::: Excerpted data

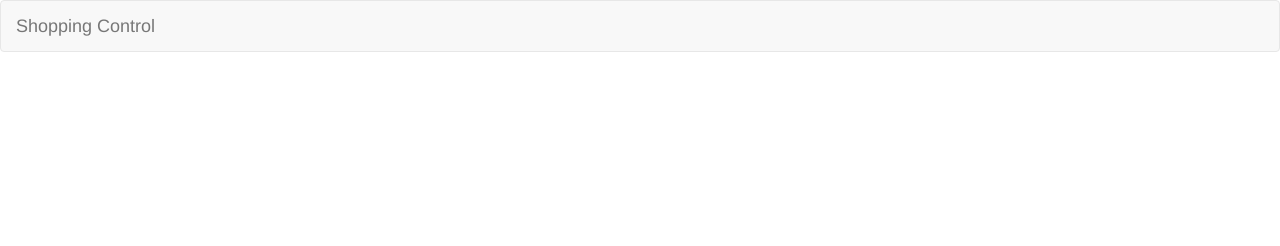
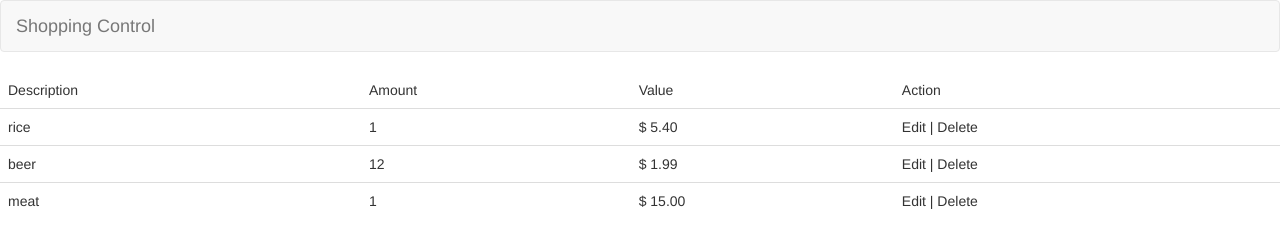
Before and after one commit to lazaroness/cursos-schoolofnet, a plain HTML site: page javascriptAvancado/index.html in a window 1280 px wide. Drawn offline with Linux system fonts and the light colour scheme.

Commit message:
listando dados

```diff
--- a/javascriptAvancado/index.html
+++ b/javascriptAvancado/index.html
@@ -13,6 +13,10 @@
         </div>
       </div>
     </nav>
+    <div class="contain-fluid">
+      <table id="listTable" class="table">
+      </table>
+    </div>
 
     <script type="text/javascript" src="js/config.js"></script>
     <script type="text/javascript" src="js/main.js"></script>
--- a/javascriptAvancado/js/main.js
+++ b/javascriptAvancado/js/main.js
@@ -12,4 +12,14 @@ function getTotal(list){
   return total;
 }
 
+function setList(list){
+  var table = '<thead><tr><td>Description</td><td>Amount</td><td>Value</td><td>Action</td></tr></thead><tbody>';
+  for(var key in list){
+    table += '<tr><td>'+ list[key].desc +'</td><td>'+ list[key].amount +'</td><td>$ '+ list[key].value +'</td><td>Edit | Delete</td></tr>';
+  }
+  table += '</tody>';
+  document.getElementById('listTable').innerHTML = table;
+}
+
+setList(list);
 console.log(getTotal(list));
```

::::::

▸ **Assigned task**
Take the listing above and retype it exactly. Its pictures are to be omitted.

▸ **Answer to this task**
Before and after one commit to lazaroness/cursos-schoolofnet, a plain HTML site: page javascriptAvancado/index.html in a window 1280 px wide. Drawn offline with Linux system fonts and the light colour scheme.

Commit message:
listando dados

```diff
--- a/javascriptAvancado/index.html
+++ b/javascriptAvancado/index.html
@@ -13,6 +13,10 @@
         </div>
       </div>
     </nav>
+    <div class="contain-fluid">
+      <table id="listTable" class="table">
+      </table>
+    </div>
 
     <script type="text/javascript" src="js/config.js"></script>
     <script type="text/javascript" src="js/main.js"></script>
--- a/javascriptAvancado/js/main.js
+++ b/javascriptAvancado/js/main.js
@@ -12,4 +12,14 @@ function getTotal(list){
   return total;
 }
 
+function setList(list){
+  var table = '<thead><tr><td>Description</td><td>Amount</td><td>Value</td><td>Action</td></tr></thead><tbody>';
+  for(var key in list){
+    table += '<tr><td>'+ list[key].desc +'</td><td>'+ list[key].amount +'</td><td>$ '+ list[key].value +'</td><td>Edit | Delete</td></tr>';
+  }
+  table += '</tody>';
+  document.getElementById('listTable').innerHTML = table;
+}
+
+setList(list);
 console.log(getTotal(list));
```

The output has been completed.